== YOUR GOAL ==
Look through the listing below for the word "https" and copy every line where it occurs.
TASK DATA START
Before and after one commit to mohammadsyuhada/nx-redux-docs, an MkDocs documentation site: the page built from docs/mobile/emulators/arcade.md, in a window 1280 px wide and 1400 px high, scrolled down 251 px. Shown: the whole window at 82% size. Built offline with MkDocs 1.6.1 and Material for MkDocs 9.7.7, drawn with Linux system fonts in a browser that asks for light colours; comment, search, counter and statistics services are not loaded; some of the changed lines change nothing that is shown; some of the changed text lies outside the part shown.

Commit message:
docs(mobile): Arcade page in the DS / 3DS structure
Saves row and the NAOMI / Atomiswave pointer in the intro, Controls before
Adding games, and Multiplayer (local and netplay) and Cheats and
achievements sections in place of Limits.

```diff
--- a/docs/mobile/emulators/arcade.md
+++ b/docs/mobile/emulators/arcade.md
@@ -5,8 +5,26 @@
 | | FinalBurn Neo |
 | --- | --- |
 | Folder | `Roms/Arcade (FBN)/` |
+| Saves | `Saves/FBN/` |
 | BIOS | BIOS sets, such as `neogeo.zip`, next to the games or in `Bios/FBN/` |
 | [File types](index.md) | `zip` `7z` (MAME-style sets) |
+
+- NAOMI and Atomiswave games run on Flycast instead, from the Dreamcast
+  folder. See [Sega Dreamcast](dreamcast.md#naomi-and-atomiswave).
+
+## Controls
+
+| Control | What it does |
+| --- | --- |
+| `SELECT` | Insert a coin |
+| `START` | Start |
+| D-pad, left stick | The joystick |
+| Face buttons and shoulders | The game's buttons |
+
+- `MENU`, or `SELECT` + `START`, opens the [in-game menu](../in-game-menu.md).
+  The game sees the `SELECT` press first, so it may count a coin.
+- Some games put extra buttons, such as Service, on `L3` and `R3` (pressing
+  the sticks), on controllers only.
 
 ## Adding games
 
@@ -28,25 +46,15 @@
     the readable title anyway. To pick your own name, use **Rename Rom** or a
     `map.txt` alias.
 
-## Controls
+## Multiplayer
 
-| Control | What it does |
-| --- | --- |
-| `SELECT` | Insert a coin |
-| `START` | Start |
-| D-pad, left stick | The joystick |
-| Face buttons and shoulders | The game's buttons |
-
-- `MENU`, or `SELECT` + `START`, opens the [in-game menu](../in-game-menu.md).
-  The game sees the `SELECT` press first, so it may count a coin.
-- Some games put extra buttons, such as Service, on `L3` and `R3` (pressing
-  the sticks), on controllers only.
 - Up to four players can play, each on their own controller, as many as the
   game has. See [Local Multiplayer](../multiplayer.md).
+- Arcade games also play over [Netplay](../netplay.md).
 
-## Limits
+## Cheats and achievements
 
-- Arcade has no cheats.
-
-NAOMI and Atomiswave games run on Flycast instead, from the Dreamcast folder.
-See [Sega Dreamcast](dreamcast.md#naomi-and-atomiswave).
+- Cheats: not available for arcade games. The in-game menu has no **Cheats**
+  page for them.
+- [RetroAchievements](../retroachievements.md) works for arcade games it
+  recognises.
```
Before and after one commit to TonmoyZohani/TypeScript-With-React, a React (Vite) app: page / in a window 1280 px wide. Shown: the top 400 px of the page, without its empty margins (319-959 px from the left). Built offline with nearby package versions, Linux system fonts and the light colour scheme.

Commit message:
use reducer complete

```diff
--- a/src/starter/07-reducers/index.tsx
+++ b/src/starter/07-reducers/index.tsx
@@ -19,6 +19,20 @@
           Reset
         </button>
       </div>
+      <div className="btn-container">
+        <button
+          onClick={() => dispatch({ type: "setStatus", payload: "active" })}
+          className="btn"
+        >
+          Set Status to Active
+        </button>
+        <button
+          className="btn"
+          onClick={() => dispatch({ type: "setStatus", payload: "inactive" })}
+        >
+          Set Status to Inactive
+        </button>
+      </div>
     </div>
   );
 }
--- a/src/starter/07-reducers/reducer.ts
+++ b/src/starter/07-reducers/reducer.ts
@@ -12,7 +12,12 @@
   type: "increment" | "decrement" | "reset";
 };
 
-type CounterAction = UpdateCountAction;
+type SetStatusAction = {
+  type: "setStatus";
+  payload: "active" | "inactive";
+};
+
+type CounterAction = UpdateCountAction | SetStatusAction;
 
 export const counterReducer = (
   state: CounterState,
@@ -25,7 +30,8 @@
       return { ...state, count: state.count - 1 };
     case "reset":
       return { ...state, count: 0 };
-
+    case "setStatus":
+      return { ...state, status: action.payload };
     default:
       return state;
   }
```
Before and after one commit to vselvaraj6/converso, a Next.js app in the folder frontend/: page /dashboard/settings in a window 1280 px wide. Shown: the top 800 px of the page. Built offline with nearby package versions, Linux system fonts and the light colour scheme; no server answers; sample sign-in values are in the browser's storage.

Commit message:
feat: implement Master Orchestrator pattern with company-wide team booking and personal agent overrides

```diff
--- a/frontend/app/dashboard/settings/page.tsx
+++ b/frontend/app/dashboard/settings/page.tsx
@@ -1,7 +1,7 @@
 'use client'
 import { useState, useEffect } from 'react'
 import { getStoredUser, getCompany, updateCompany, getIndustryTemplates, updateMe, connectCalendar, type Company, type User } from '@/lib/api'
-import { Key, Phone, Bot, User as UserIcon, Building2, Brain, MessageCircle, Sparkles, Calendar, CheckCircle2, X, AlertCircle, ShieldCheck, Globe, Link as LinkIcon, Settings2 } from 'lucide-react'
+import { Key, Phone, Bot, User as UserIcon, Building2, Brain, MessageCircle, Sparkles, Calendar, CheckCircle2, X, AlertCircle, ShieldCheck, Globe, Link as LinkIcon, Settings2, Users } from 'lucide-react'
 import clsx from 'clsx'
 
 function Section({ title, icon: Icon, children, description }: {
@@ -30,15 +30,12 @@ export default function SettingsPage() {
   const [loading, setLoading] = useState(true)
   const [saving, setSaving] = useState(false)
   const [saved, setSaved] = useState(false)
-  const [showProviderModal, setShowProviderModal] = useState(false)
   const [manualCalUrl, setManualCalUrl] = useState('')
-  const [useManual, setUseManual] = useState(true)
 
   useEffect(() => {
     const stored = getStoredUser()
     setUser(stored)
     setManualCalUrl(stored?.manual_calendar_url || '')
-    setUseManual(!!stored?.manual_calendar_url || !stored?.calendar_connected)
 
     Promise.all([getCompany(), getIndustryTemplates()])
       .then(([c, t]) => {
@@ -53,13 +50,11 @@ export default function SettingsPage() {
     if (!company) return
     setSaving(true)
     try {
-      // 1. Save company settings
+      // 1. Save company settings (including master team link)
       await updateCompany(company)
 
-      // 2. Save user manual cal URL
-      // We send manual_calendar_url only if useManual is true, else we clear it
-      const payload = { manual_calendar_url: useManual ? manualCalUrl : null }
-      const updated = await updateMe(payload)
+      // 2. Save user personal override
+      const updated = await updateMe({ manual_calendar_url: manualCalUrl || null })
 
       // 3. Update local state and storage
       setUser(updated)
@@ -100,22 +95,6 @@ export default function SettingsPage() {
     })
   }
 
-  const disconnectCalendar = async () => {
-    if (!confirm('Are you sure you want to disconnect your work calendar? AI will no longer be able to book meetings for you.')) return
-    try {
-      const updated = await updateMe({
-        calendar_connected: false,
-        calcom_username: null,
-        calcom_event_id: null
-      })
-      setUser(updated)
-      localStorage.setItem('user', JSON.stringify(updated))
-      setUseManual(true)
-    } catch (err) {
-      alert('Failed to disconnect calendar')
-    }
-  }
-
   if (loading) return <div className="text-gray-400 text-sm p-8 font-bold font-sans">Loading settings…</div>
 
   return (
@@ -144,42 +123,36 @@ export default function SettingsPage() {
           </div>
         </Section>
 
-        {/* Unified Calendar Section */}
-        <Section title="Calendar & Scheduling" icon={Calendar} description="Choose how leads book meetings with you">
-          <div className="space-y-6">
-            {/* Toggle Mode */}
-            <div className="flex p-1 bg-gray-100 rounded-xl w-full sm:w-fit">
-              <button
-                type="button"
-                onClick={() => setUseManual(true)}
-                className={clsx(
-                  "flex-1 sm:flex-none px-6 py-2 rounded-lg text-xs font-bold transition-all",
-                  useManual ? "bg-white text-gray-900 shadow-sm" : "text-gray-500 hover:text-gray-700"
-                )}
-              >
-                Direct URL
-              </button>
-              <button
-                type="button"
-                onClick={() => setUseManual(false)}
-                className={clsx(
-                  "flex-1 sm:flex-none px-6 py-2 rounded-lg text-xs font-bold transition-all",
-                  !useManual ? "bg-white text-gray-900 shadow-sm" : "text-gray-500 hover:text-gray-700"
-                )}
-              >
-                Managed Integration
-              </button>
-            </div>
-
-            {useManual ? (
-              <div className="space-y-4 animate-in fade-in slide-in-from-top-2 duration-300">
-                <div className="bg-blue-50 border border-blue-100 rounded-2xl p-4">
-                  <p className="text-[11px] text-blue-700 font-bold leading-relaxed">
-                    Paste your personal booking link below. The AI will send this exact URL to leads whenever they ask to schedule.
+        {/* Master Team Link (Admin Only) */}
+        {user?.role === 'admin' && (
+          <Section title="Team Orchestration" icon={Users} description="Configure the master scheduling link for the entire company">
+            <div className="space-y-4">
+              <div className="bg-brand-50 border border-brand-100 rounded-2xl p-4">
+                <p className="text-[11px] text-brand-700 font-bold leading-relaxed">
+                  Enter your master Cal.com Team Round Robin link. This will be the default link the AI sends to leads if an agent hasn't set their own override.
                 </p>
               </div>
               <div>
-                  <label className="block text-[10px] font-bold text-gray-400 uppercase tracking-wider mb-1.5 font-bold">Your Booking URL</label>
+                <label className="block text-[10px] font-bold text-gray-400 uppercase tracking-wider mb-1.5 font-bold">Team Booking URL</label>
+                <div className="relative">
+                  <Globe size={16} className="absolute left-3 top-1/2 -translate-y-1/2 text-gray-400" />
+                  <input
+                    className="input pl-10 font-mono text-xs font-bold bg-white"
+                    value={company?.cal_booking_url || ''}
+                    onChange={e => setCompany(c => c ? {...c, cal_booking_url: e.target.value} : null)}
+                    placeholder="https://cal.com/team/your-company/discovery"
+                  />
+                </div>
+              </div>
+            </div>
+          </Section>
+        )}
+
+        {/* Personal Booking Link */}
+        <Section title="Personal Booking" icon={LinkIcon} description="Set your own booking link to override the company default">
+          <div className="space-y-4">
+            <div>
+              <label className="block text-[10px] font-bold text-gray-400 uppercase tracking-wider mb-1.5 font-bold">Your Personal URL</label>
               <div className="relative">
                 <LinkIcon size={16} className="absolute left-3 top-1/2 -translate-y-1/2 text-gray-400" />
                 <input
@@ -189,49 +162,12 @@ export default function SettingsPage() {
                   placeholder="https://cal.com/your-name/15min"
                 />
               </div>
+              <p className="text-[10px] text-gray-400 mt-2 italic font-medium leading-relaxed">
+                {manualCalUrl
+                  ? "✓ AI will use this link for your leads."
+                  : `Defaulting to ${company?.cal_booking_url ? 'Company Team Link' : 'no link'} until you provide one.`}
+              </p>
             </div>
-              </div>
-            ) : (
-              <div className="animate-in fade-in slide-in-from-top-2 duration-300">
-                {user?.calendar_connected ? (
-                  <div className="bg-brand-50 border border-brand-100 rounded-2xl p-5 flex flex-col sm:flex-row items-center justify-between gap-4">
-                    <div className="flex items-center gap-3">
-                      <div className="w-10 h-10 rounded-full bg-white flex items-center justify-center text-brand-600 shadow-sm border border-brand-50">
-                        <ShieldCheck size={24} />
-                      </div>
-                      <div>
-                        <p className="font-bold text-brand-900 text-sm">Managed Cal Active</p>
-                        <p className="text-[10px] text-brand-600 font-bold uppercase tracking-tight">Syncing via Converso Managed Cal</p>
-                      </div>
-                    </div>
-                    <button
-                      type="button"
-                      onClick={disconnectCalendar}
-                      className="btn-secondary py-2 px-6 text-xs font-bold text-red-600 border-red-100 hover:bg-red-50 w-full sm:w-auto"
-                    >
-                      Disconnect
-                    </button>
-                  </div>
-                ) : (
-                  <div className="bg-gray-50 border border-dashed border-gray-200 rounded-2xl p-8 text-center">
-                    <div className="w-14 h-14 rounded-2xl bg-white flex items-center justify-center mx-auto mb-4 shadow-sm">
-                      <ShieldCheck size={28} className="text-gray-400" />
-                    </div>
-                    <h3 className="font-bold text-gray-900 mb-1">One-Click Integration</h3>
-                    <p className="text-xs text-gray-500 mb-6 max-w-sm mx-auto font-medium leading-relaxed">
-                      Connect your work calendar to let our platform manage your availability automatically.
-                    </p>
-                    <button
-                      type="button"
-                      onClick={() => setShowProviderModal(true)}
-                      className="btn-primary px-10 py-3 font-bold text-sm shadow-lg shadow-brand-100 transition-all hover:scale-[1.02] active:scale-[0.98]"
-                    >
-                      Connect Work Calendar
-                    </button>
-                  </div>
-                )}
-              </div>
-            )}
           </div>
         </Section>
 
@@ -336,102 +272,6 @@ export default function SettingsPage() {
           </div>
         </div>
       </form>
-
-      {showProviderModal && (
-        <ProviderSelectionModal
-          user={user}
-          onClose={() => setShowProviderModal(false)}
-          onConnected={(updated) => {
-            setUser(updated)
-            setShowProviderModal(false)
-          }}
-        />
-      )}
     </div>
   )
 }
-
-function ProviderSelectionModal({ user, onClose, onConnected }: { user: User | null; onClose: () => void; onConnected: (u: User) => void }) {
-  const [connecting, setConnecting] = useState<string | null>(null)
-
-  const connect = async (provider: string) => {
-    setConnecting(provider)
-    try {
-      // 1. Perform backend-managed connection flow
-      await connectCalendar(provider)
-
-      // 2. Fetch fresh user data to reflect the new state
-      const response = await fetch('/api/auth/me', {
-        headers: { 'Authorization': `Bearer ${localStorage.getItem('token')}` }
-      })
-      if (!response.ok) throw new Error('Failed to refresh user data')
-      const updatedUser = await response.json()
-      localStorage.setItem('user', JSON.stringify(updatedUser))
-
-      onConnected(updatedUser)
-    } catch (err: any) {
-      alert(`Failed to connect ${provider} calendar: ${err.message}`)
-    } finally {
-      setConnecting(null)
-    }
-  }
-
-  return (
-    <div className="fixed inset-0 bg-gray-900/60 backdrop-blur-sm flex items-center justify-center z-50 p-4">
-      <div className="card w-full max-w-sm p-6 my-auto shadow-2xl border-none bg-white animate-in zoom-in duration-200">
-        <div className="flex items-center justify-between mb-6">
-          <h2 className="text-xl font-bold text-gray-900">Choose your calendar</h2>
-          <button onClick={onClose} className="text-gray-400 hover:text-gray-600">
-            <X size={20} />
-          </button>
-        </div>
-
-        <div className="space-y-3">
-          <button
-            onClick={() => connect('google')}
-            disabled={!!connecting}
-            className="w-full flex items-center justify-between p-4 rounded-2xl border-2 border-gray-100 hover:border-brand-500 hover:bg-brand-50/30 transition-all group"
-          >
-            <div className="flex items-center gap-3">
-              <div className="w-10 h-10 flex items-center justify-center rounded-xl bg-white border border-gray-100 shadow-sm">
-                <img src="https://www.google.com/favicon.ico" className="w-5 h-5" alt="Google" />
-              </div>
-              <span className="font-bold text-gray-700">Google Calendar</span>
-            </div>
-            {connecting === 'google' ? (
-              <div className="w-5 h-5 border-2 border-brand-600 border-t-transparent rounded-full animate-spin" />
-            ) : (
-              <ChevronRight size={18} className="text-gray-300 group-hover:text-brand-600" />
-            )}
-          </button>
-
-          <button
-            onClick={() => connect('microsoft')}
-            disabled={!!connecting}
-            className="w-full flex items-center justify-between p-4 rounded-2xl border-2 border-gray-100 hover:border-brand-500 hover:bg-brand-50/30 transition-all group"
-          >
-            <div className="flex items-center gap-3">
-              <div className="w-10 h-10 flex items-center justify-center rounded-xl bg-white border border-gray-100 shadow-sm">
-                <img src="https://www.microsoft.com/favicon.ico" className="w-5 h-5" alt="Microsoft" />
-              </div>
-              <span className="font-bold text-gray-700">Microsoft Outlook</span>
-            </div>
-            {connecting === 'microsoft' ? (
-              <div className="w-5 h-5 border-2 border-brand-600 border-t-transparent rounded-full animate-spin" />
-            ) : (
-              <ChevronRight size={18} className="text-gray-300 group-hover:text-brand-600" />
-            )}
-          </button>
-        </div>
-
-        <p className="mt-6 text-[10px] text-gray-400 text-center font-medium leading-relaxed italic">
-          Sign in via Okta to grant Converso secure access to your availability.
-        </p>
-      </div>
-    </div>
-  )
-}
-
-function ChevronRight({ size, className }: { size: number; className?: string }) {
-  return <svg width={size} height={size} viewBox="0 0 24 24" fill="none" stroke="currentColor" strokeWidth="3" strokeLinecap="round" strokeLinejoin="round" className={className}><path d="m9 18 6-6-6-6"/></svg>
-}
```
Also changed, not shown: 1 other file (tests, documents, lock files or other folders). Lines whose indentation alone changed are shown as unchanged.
TASK DATA END
== OUTPUT FOR THIS EXERCISE ==
+                    placeholder="https://cal.com/team/your-company/discovery"
                   placeholder="https://cal.com/your-name/15min"
-                <img src="https://www.google.com/favicon.ico" className="w-5 h-5" alt="Google" />
-                <img src="https://www.microsoft.com/favicon.ico" className="w-5 h-5" alt="Microsoft" />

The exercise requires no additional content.